In the developing countries that are successful, they think more in terms of a complementary relationship between the public and private sector.
Saving and sacrifice
Gardels: Is there a cultural issue here? Do societies dominated by a consumer mentality have the political gumption anymore to save and sacrifice for the longer term?
Spence: I’m not sure I understand the underlying forces that have led us to short-termism and underinvestment. But I do know changing that is above all a political process of building consensus for responsible governance. Those who think all you need to do is cut taxes and everything else will fall in place are wrong.
For a country of our level of income and wealth, the state of the infrastructure has become an embarrassment. Why can’t we set a goal in America of having first-class infrastructure in 15 years?
Gardels: You said recently, “I have this gnawing feeling about the future of America. When people lose their sense of optimism, things tend to get more volatile. The future I most fear for America is Latin American: a grossly unequal society that is prone to wild swings from populism to orthodoxy, which makes sensible government increasingly hard to imagine.” You mentioned the Tea Party movement as one example.
What can be done to prevent the US from becoming like Latin America?
Spence: I don’t know how to get there politically. But I imagine there is still a non-ideological middle in America that is patriotic but not overly nationalistic. We were once a very pragmatic nation with the ability to compromise to move things forward.
If we believe what we say – that America is the land of opportunity for all and that is why people want to come here – then we need the policies that will make that actually true.
Many are worried about the stubbornly high US unemployment rate, but believe we will get back to normal after the recession is over. But going back to where we were is not realistic.
The emerging economies are going to be more than 50 percent of global GDP in the not-too-distant future. It is a changing world. We can’t afford to stand still and settle for endless political gridlock.

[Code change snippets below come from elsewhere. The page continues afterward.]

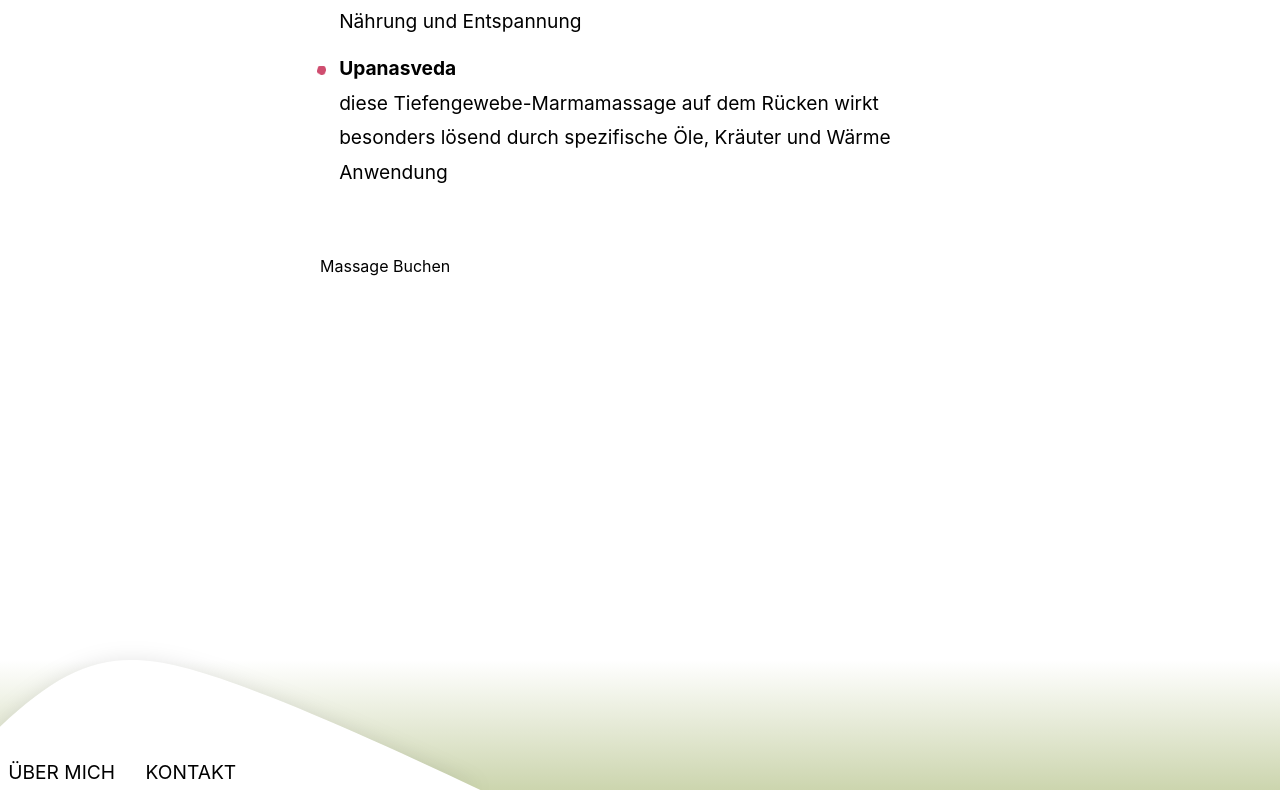
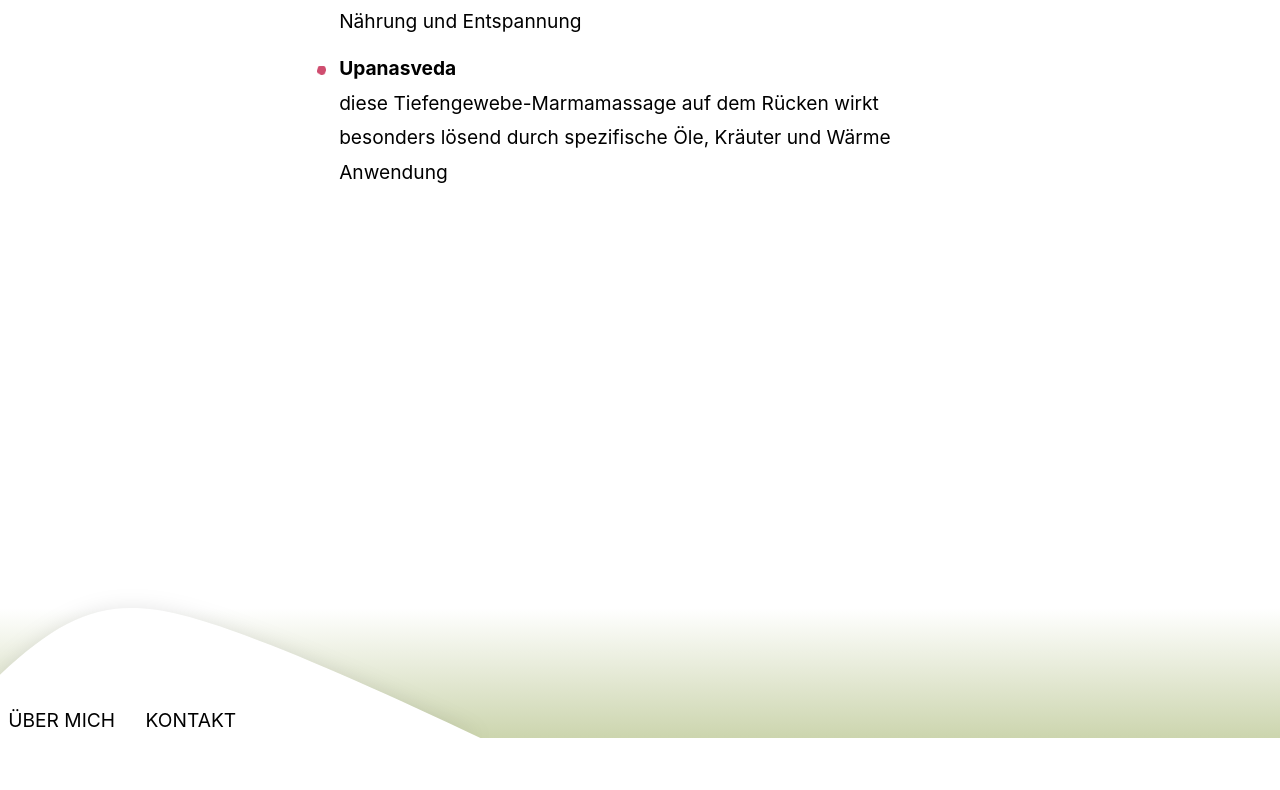
Before and after one commit to ddresch/ayni.ch, a Next.js app: page /informationen/ayurveda-massagen in a window 1280 px wide. Shown: the part 2211-3001 px from the top of the page. After the commit the page ends 2949 px from the top, so only its background shows below. Built offline with nearby package versions, Linux system fonts and the light colour scheme.

Commit message:
Remove Buchen button

```diff
--- a/pages/informationen/ayurveda-massagen.jsx
+++ b/pages/informationen/ayurveda-massagen.jsx
@@ -37,10 +37,6 @@ export default function Page(props) {
             <li><b>Basti</b><br/>die lokalen Ölanwendung auf Gelenken und Rücken sorgen für Nährung und Entspannung</li>
             <li><b>Upanasveda</b><br/>diese Tiefengewebe-Marmamassage auf dem Rücken wirkt besonders lösend durch spezifische Öle, Kräuter und Wärme Anwendung</li>
         </ul>
-        <div className='spacer-md'></div>
-        <Link href='/kontakt'>
-          <a className=''>Massage Buchen</a>
-        </Link>
       </div>
       <div className='spacer-top'></div>
     </Layout>
```
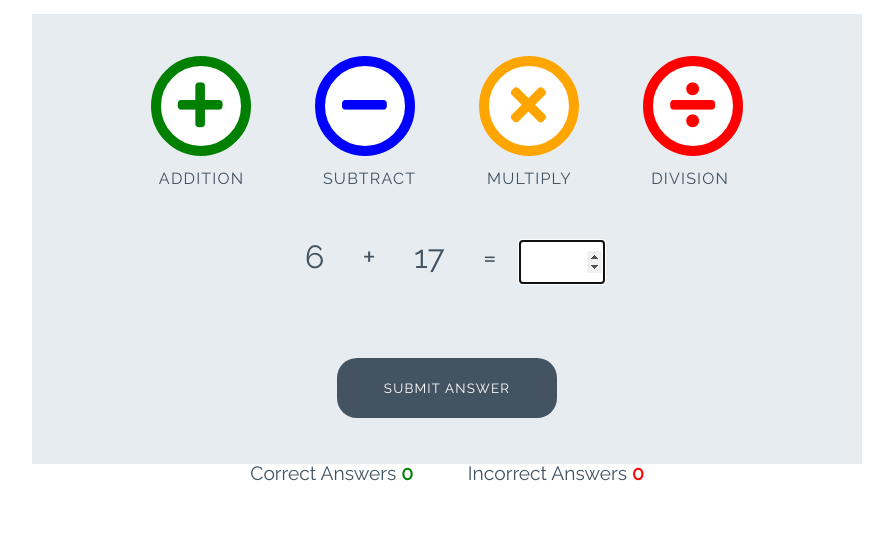
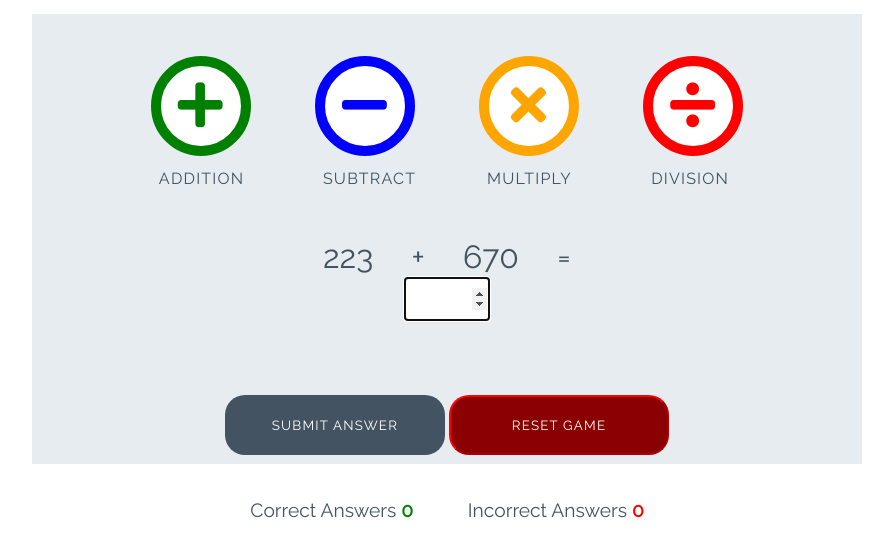
Before and after one commit to ArunVG1963/love-maths, a plain HTML site: page index.html in a window 1280 px wide. Shown: the part 89-646 px from the top of the page, without its empty margins (193-1086 px from the left). Drawn offline with Linux system fonts and the light colour scheme.

Commit message:
harder questions and reset button added

```diff
--- a/assets/css/style.css
+++ b/assets/css/style.css
@@ -144,6 +144,13 @@ body {
 .btn--red {
     border-color: red;
     color: red;
+
+    }
+.btn--red2 {
+    border-color: red;
+    color: white;
+    border-radius: 20px;
+    background-color: darkred;
 }
 
 .btn--red:active,
--- a/assets/js/script.js
+++ b/assets/js/script.js
@@ -31,8 +31,8 @@ document.addEventListener("DOMContentLoaded", function() {
 function runGame(gameType) {
 document.getElementById("answer-box").value="";
 document.getElementById("answer-box").focus();
-let num1=Math.floor(Math.random()*25)+1;
-let num2=Math.floor(Math.random()*25)+1;
+let num1=Math.floor(Math.random()*1000)+1;
+let num2=Math.floor(Math.random()*1000)+1;
 
   switch (gameType) {
    case "addition" :{
@@ -162,3 +162,10 @@ function displayDivisionQuestion(operand1, operand2) {
    document.getElementById("operator").textContent="/";
 
 }
+function refreshPage() {
+   let oldScore = parseInt(document.getElementById("score").innerText);
+    document.getElementById("score").textContent=0;
+    let oldIncorrect = parseInt(document.getElementById("incorrect").innerText);
+    document.getElementById("incorrect").innerText=0;
+    runGame("addition");
+}
--- a/index.html
+++ b/index.html
@@ -46,6 +46,7 @@
 
                 </div>
                 <button data-type="submit" class="btn btn--gray">Submit Answer</button>
+                <button class="btn btn--red2" id="reset" onclick="refreshPage()">Reset Game</button>
         </div>
 
         <div class="score-area">
```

I think the US can change, but, to be honest, I just don’t see the political will at the moment.